Heads were indignant this week about a report from a committee of MPs that says some schools are failing to collect figures about bullying because they worry about their reputations. All schools have anti-bullying policies and most make strenuous and imaginative efforts to implement them. Yet, a month after a report from the United Nations children's fund (Unicef) found that UK children were the world's unhappiest, the MPs' fears cannot be easily dismissed. One of the most distressing features of the report was that fewer than 45 per cent of young people here feel that their peers are kind and helpful, compared with 70 per cent in the Netherlands and the Scandinavian countries.
Schools are a part of this picture. A system which compels teachers to focus on tests and targets, which puts competition before collaboration and results before relationships, does not encourage kindness and co-operation.
A 2003 Ofsted report comparing schools in England, Finland and Denmark showed that teachers in England were most concerned about differentiating between their pupils' skills. Those in Scandinavia focused on promoting a positive view of the world and keeping pupils learning together.

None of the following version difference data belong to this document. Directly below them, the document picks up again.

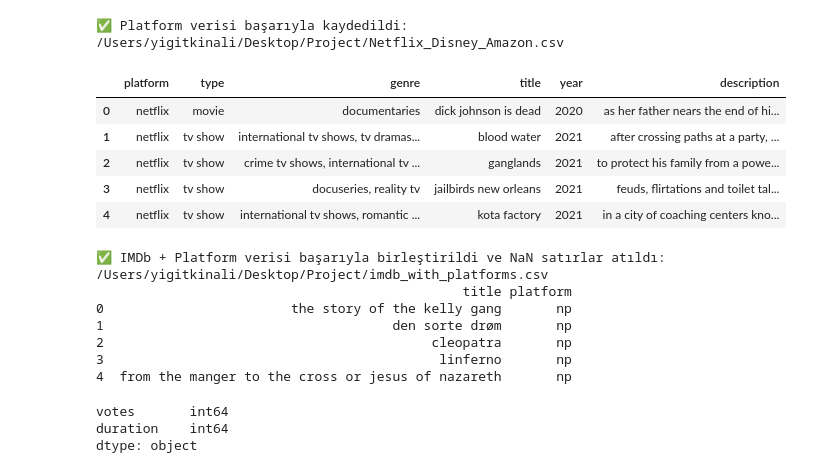
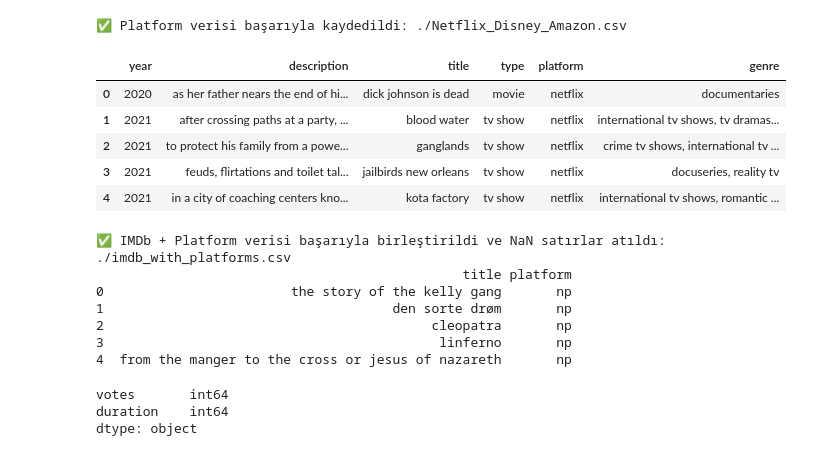
Before and after one commit to BILGI-IE-423/ie423-2024-2025-termproject-machine_can-t_learrning, a Jupyter notebook: Preprocess.ipynb, the cells around one changed output. Drawn from its saved outputs; the diff is of its cells as text; code cells hidden in the pictures.

```diff
--- a/Preprocess.ipynb
+++ b/Preprocess.ipynb
@@ -62,8 +62,8 @@ imdb.head(5)
 # %%
 # === 1. Dosyaları Yükle ===
-netflix = pd.read_csv("/Users/yigitkinali/Desktop/Project/netflix_titles.csv")
-amazon = pd.read_csv("/Users/yigitkinali/Desktop/Project/amazon_prime_titles.csv")
-disney = pd.read_csv("/Users/yigitkinali/Desktop/Project/disney_plus_titles.csv")
+netflix = pd.read_csv("./Datasets/netflix_titles.csv")
+amazon = pd.read_csv("./Datasets/amazon_prime_titles.csv")
+disney = pd.read_csv("./Datasets/disney_plus_titles.csv")
 
 # === 2. Platform Bilgisi Ekle ===
 netflix['platform'] = 'netflix'
@@ -77,47 +77,47 @@ disney['type'] = disney['type'].str.lower().str.strip()
 
 # === 4. Ortak Kolonlara Göre Birleştir
 common_cols = list(set(netflix.columns) & set(amazon.columns) & set(disney.columns))
 platforms = pd.concat([
     netflix[common_cols],
     amazon[common_cols],
     disney[common_cols]
 ], ignore_index=True)
 
 # === 5. Temizleme
 platforms['title'] = platforms['title'].str.lower().str.strip()
 platforms['title'] = platforms['title'].apply(lambda x: re.sub(r'[^\w\s]', '', x) if pd.notnull(x) else x)
 platforms['cast'] = platforms['cast'].str.lower().str.strip()
 platforms['listed_in'] = platforms['listed_in'].str.lower().str.strip()
 platforms['description'] = platforms['description'].str.lower().str.strip()
 
 # === 6. release_year → year
 platforms.rename(columns={'release_year': 'year', 'listed_in': 'genre',  }, inplace=True)
 
 # === 7. Gereksiz kolonları kaldır
 platforms.drop(columns=['rating', 'cast', 'country', 'duration', 'show_id', 'director', 'date_added'],
                inplace=True, errors='ignore')
 
 # === 8. Kaydet
-output_path = "/Users/yigitkinali/Desktop/Project/Netflix_Disney_Amazon.csv"
+output_path = "./Netflix_Disney_Amazon.csv"
 platforms.to_csv(output_path, index=False)
 print("✅ Platform verisi başarıyla kaydedildi:", output_path)
 
 # ✅ İlk 50 satırı göster
 platforms.head(5)
 # %% [output]
-✅ Platform verisi başarıyla kaydedildi: /Users/yigitkinali/Desktop/Project/Netflix_Disney_Amazon.csv
+✅ Platform verisi başarıyla kaydedildi: ./Netflix_Disney_Amazon.csv
-|  | platform | type | genre | title | year | description |
-| 0 | netflix | movie | documentaries | dick johnson is dead | 2020 | as her father nears the end of hi... |
-| 1 | netflix | tv show | international tv shows, tv dramas... | blood water | 2021 | after crossing paths at a party, ... |
-| 2 | netflix | tv show | crime tv shows, international tv ... | ganglands | 2021 | to protect his family from a powe... |
-| 3 | netflix | tv show | docuseries, reality tv | jailbirds new orleans | 2021 | feuds, flirtations and toilet tal... |
-| 4 | netflix | tv show | international tv shows, romantic ... | kota factory | 2021 | in a city of coaching centers kno... |
+|  | year | description | title | type | platform | genre |
+| 0 | 2020 | as her father nears the end of hi... | dick johnson is dead | movie | netflix | documentaries |
+| 1 | 2021 | after crossing paths at a party, ... | blood water | tv show | netflix | international tv shows, tv dramas... |
+| 2 | 2021 | to protect his family from a powe... | ganglands | tv show | netflix | crime tv shows, international tv ... |
+| 3 | 2021 | feuds, flirtations and toilet tal... | jailbirds new orleans | tv show | netflix | docuseries, reality tv |
+| 4 | 2021 | in a city of coaching centers kno... | kota factory | tv show | netflix | international tv shows, romantic ... |
 # %%
 # === 1. IMDb Verisini Yükle (temiz hali)
-imdb = pd.read_csv("/Users/yigitkinali/Desktop/Project/cleaned_imdb_combined.csv")
+imdb = pd.read_csv("./Datasets/cleaned_imdb_combined.csv")
 
 # === 2. Platform Verisini Yükle (temiz hali)
-platforms = pd.read_csv("/Users/yigitkinali/Desktop/Project/Netflix_Disney_Amazon.csv")
+platforms = pd.read_csv("./Datasets/Netflix_Disney_Amazon.csv")
 
 # === 3. Başlıkları normalize et (küçük harfe çevir + boşluk düzeltmeleri)
 def normalize_title(text):
@@ -147,14 +147,14 @@ imdb = imdb[imdb['rating'].notna()]
 imdb = imdb[imdb['duration'].notna()]
 
 # === 6. Kaydet
-output_path = "/Users/yigitkinali/Desktop/Project/imdb_with_platforms.csv"
+output_path = "./imdb_with_platforms.csv"
 imdb.to_csv(output_path, index=False)
 print("✅ IMDb + Platform verisi başarıyla birleştirildi ve NaN satırlar atıldı:", output_path)
 
 # ✅ Kontrol
 print(imdb[['title', 'platform']].head(5))
 # %% [output]
-✅ IMDb + Platform verisi başarıyla birleştirildi ve NaN satırlar atıldı: /Users/yigitkinali/Desktop/Project/imdb_with_platforms.csv
+✅ IMDb + Platform verisi başarıyla birleştirildi ve NaN satırlar atıldı: ./imdb_with_platforms.csv
                                                title platform
 0                        the story of the kelly gang       np
 1                                     den sorte drøm       np
```
Also changed, not shown: parts of 2 cells of this notebook, 4 other files.
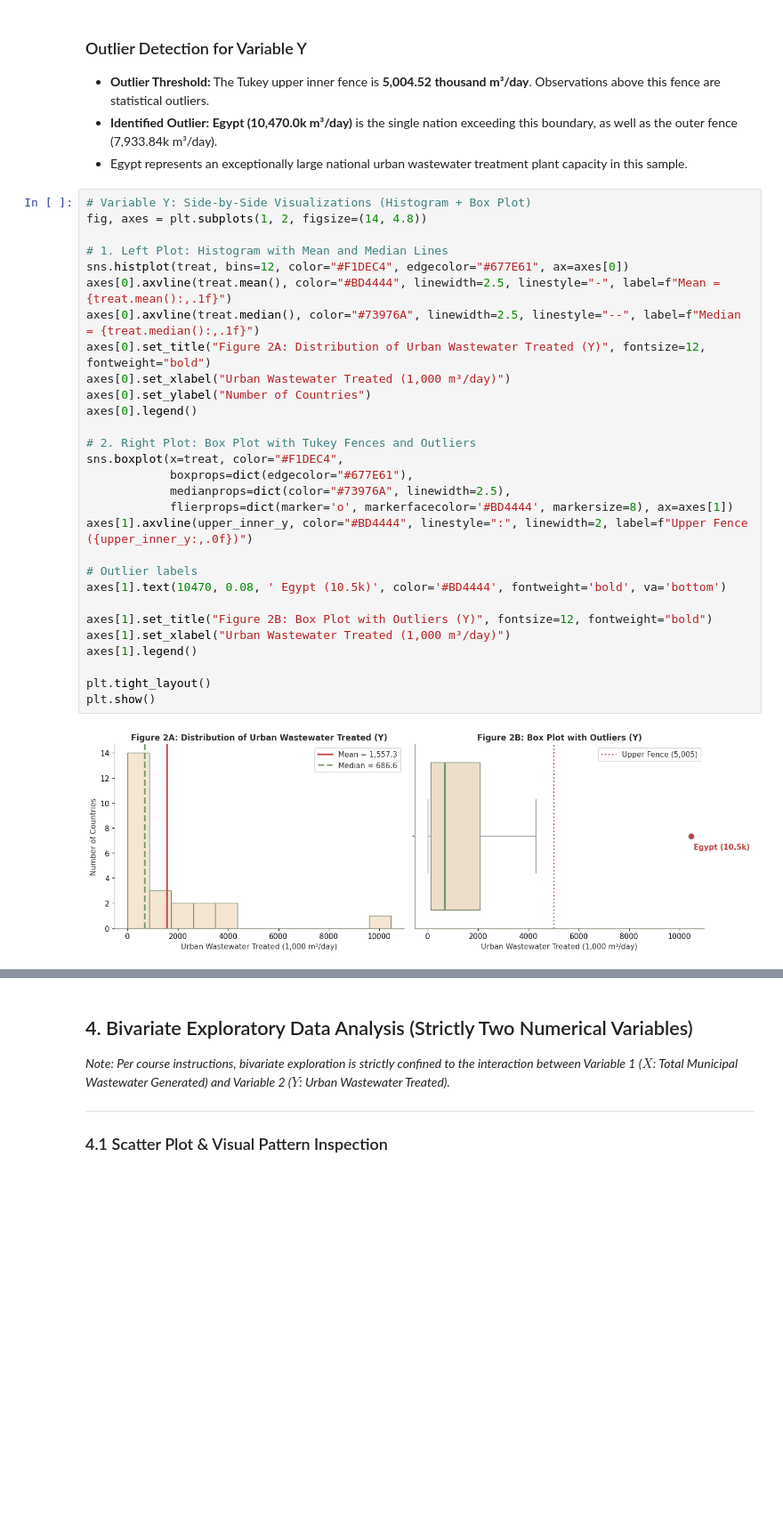
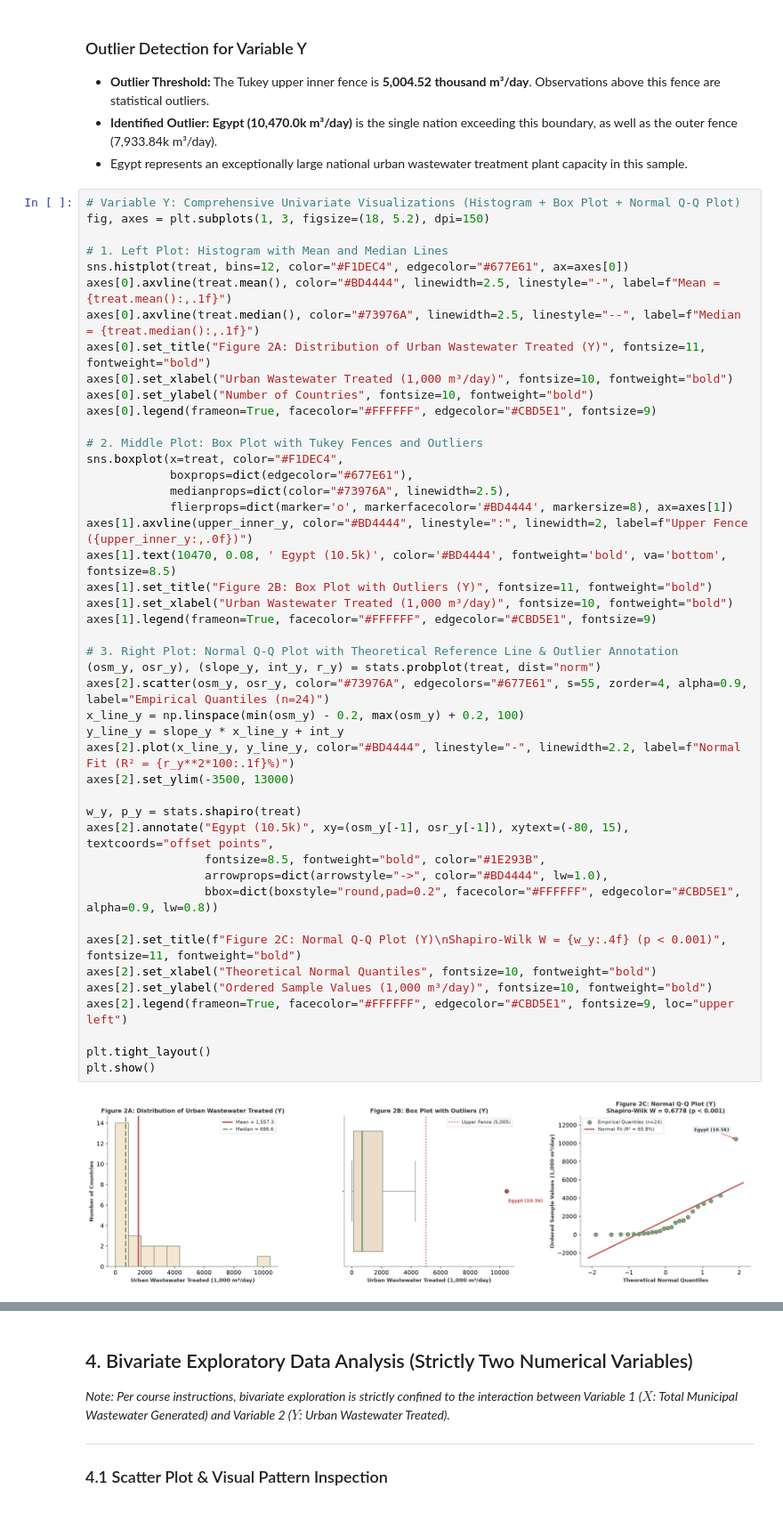
Before and after one commit to Troge-dev/academic-reviewers, a Jupyter notebook: eda/DS311_Midterm_Lab_Exam.ipynb, the cells around one changed output, grey strips where cells are left out. Shown at 89% size. Saved outputs shown, nothing was run; the diff lists cells and outputs as text; blank space fills up the shorter version.

```diff
--- a/eda/DS311_Midterm_Lab_Exam.ipynb
+++ b/eda/DS311_Midterm_Lab_Exam.ipynb
@@ -713,33 +734,49 @@ Number of Detected Outliers: 1
 * **Identified Outlier:** **Egypt (10,470.0k m³/day)** is the single nation exceeding this boundary, as well as the outer fence (7,933.84k m³/day).
 * Egypt represents an exceptionally large national urban wastewater treatment plant capacity in this sample.
 # %%
-# Variable Y: Side-by-Side Visualizations (Histogram + Box Plot)
-fig, axes = plt.subplots(1, 2, figsize=(14, 4.8))
+# Variable Y: Comprehensive Univariate Visualizations (Histogram + Box Plot + Normal Q-Q Plot)
+fig, axes = plt.subplots(1, 3, figsize=(18, 5.2), dpi=150)
 
 # 1. Left Plot: Histogram with Mean and Median Lines
 sns.histplot(treat, bins=12, color="#F1DEC4", edgecolor="#677E61", ax=axes[0])
 axes[0].axvline(treat.mean(), color="#BD4444", linewidth=2.5, linestyle="-", label=f"Mean = {treat.mean():,.1f}")
 axes[0].axvline(treat.median(), color="#73976A", linewidth=2.5, linestyle="--", label=f"Median = {treat.median():,.1f}")
-axes[0].set_title("Figure 2A: Distribution of Urban Wastewater Treated (Y)", fontsize=12, fontweight="bold")
-axes[0].set_xlabel("Urban Wastewater Treated (1,000 m³/day)")
-axes[0].set_ylabel("Number of Countries")
-axes[0].legend()
+axes[0].set_title("Figure 2A: Distribution of Urban Wastewater Treated (Y)", fontsize=11, fontweight="bold")
+axes[0].set_xlabel("Urban Wastewater Treated (1,000 m³/day)", fontsize=10, fontweight="bold")
+axes[0].set_ylabel("Number of Countries", fontsize=10, fontweight="bold")
+axes[0].legend(frameon=True, facecolor="#FFFFFF", edgecolor="#CBD5E1", fontsize=9)
 
-# 2. Right Plot: Box Plot with Tukey Fences and Outliers
+# 2. Middle Plot: Box Plot with Tukey Fences and Outliers
 sns.boxplot(x=treat, color="#F1DEC4",
             boxprops=dict(edgecolor="#677E61"),
             medianprops=dict(color="#73976A", linewidth=2.5),
             flierprops=dict(marker='o', markerfacecolor='#BD4444', markersize=8), ax=axes[1])
 axes[1].axvline(upper_inner_y, color="#BD4444", linestyle=":", linewidth=2, label=f"Upper Fence ({upper_inner_y:,.0f})")
+axes[1].text(10470, 0.08, ' Egypt (10.5k)', color='#BD4444', fontweight='bold', va='bottom', fontsize=8.5)
+axes[1].set_title("Figure 2B: Box Plot with Outliers (Y)", fontsize=11, fontweight="bold")
+axes[1].set_xlabel("Urban Wastewater Treated (1,000 m³/day)", fontsize=10, fontweight="bold")
+axes[1].legend(frameon=True, facecolor="#FFFFFF", edgecolor="#CBD5E1", fontsize=9)
 
-# Outlier labels
-axes[1].text(10470, 0.08, ' Egypt (10.5k)', color='#BD4444', fontweight='bold', va='bottom')
+# 3. Right Plot: Normal Q-Q Plot with Theoretical Reference Line & Outlier Annotation
+(osm_y, osr_y), (slope_y, int_y, r_y) = stats.probplot(treat, dist="norm")
+axes[2].scatter(osm_y, osr_y, color="#73976A", edgecolors="#677E61", s=55, zorder=4, alpha=0.9, label="Empirical Quantiles (n=24)")
+x_line_y = np.linspace(min(osm_y) - 0.2, max(osm_y) + 0.2, 100)
+y_line_y = slope_y * x_line_y + int_y
+axes[2].plot(x_line_y, y_line_y, color="#BD4444", linestyle="-", linewidth=2.2, label=f"Normal Fit (R² = {r_y**2*100:.1f}%)")
+axes[2].set_ylim(-3500, 13000)
 
-axes[1].set_title("Figure 2B: Box Plot with Outliers (Y)", fontsize=12, fontweight="bold")
-axes[1].set_xlabel("Urban Wastewater Treated (1,000 m³/day)")
-axes[1].legend()
+w_y, p_y = stats.shapiro(treat)
+axes[2].annotate("Egypt (10.5k)", xy=(osm_y[-1], osr_y[-1]), xytext=(-80, 15), textcoords="offset points",
+                 fontsize=8.5, fontweight="bold", color="#1E293B",
+                 arrowprops=dict(arrowstyle="->", color="#BD4444", lw=1.0),
+                 bbox=dict(boxstyle="round,pad=0.2", facecolor="#FFFFFF", edgecolor="#CBD5E1", alpha=0.9, lw=0.8))
+
+axes[2].set_title(f"Figure 2C: Normal Q-Q Plot (Y)\nShapiro-Wilk W = {w_y:.4f} (p < 0.001)", fontsize=11, fontweight="bold")
+axes[2].set_xlabel("Theoretical Normal Quantiles", fontsize=10, fontweight="bold")
+axes[2].set_ylabel("Ordered Sample Values (1,000 m³/day)", fontsize=10, fontweight="bold")
+axes[2].legend(frameon=True, facecolor="#FFFFFF", edgecolor="#CBD5E1", fontsize=9, loc="upper left")
 
 plt.tight_layout()
 plt.show()
 # %% [output]
-[figure, old version]
+[figure, new version]
```
Also changed, not shown: parts of 7 cells of this notebook.
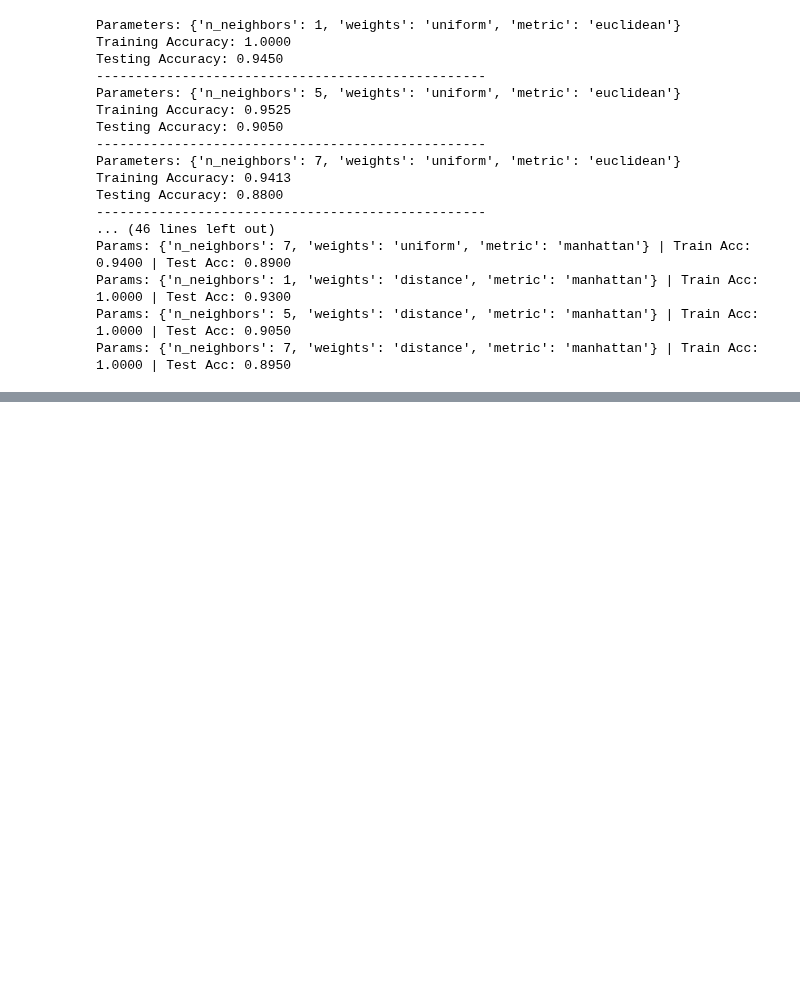
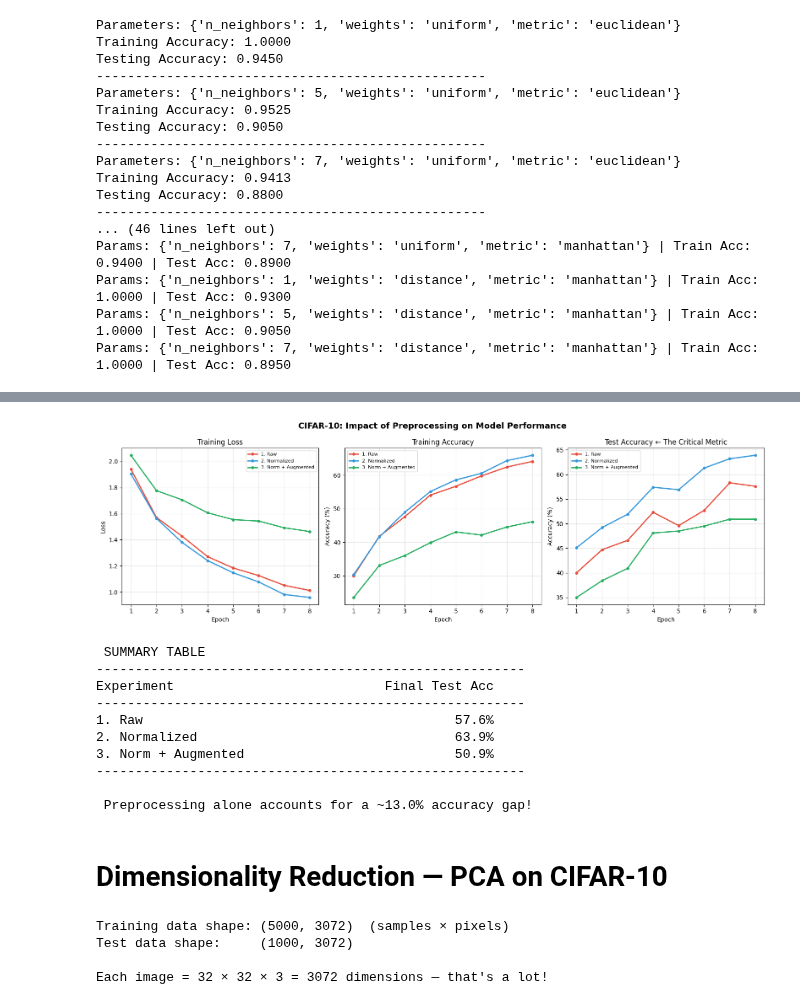
Before and after one commit to Wiredu2020/AIMS-PYTHON-WORKSHOP--BNW-, a Jupyter notebook: 3D-Handwritten-Recognition-Using-Random-Forest-main/3D-Handwritten-Recognition-Using-Random-Forest-main/Python_workshop2.ipynb, the cells around one changed output, grey strips where cells are left out. Saved outputs shown, nothing was run; the diff lists cells and outputs as text; code cells hidden in the pictures; blank space fills up the shorter version.

```diff
--- a/3D-Handwritten-Recognition-Using-Random-Forest-main/3D-Handwritten-Recognition-Using-Random-Forest-main/Python_workshop2.ipynb
+++ b/3D-Handwritten-Recognition-Using-Random-Forest-main/3D-Handwritten-Recognition-Using-Random-Forest-main/Python_workshop2.ipynb
@@ -761,0 +929,6 @@ Params: {'n_neighbors': 7, 'weights': 'distance', 'metric': 'manhattan'} | Train
+# %%
+# Show parameter count
+model = SmallCNN()
+total_params = sum(p.numel() for p in model.parameters())
+print(f"Model architecture:\n{model}")
+print(f"\n Total parameters: {total_params:,}")
@@ -761,0 +1018,3 @@ Params: {'n_neighbors': 7, 'weights': 'distance', 'metric': 'manhattan'} | Train
+# %%
+# Run all three experiments
+history_raw  = train_model(loader_raw_train,  loader_raw_test,  "Experiment 1: Raw (No Normalization)")
@@ -761,0 +1035,2 @@ Params: {'n_neighbors': 7, 'weights': 'distance', 'metric': 'manhattan'} | Train
+# %%
+history_norm = train_model(loader_norm_train, loader_norm_test, "Experiment 2: Normalized")
@@ -761,0 +1051,2 @@ Params: {'n_neighbors': 7, 'weights': 'distance', 'metric': 'manhattan'} | Train
+# %%
+history_aug  = train_model(loader_aug_train,  loader_aug_test,  "Experiment 3: Normalized + Augmented")
@@ -761,0 +1121,40 @@ Params: {'n_neighbors': 7, 'weights': 'distance', 'metric': 'manhattan'} | Train
+# %%
+histories  = [history_raw, history_norm, history_aug]
+exp_labels = ['1. Raw', '2. Normalized', '3. Norm + Augmented']
+exp_colors = ['#e74c3c', '#3498db', '#27ae60']
+
+plot_image_experiment_results(histories, exp_labels, exp_colors)
+# %% [output]
+[figure, added]
+ SUMMARY TABLE
+-------------------------------------------------------
+Experiment                           Final Test Acc
+-------------------------------------------------------
+1. Raw                                        57.6%
+2. Normalized                                 63.9%
+3. Norm + Augmented                           50.9%
+-------------------------------------------------------
+
+ Preprocessing alone accounts for a ~13.0% accuracy gap!
+# %% [markdown]
+# Dimensionality Reduction — PCA on CIFAR-10
+# %%
+# Load raw data as numpy arrays for PCA
+raw_train = datasets.CIFAR10(root='./data', train=True, download=False)
+raw_test  = datasets.CIFAR10(root='./data', train=False, download=False)
+
+# Extract numpy arrays and flatten images
+X_train_full = raw_train.data[:TRAIN_SAMPLES].reshape(TRAIN_SAMPLES, -1) / 255.0
+y_train_full = np.array(raw_train.targets[:TRAIN_SAMPLES])
+
+X_test_full  = raw_test.data[:TEST_SAMPLES].reshape(TEST_SAMPLES, -1) / 255.0
+y_test_full  = np.array(raw_test.targets[:TEST_SAMPLES])
+
+print(f"Training data shape: {X_train_full.shape}  (samples × pixels)")
+print(f"Test data shape:     {X_test_full.shape}")
+print(f"\nEach image = 32 × 32 × 3 = {32*32*3} dimensions — that's a lot!")
+# %% [output]
+Training data shape: (5000, 3072)  (samples × pixels)
+Test data shape:     (1000, 3072)
+
+Each image = 32 × 32 × 3 = 3072 dimensions — that's a lot!
```
Also changed, not shown: parts of 34 cells of this notebook, 1 other file.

So the MPs' belief that we have a bullying problem is probably well-founded. They are right to emphasise that bullying should never be tolerated. But the committee's remedy - a national inquiry - is tired and unconvincing. A shift in the Government's view of the purpose of education might make a difference. Schools could play a bigger role in beating bullies if they were freed from the tyranny of testing. Anthony Seldon, the head of Wellington College and TES columnist, has put happiness on the timetable because he believes his pupils' well-being is as important as exams. The Danes pride themselves on using schools to encourage co-operation. It's a harder subject to test than maths but it matters more.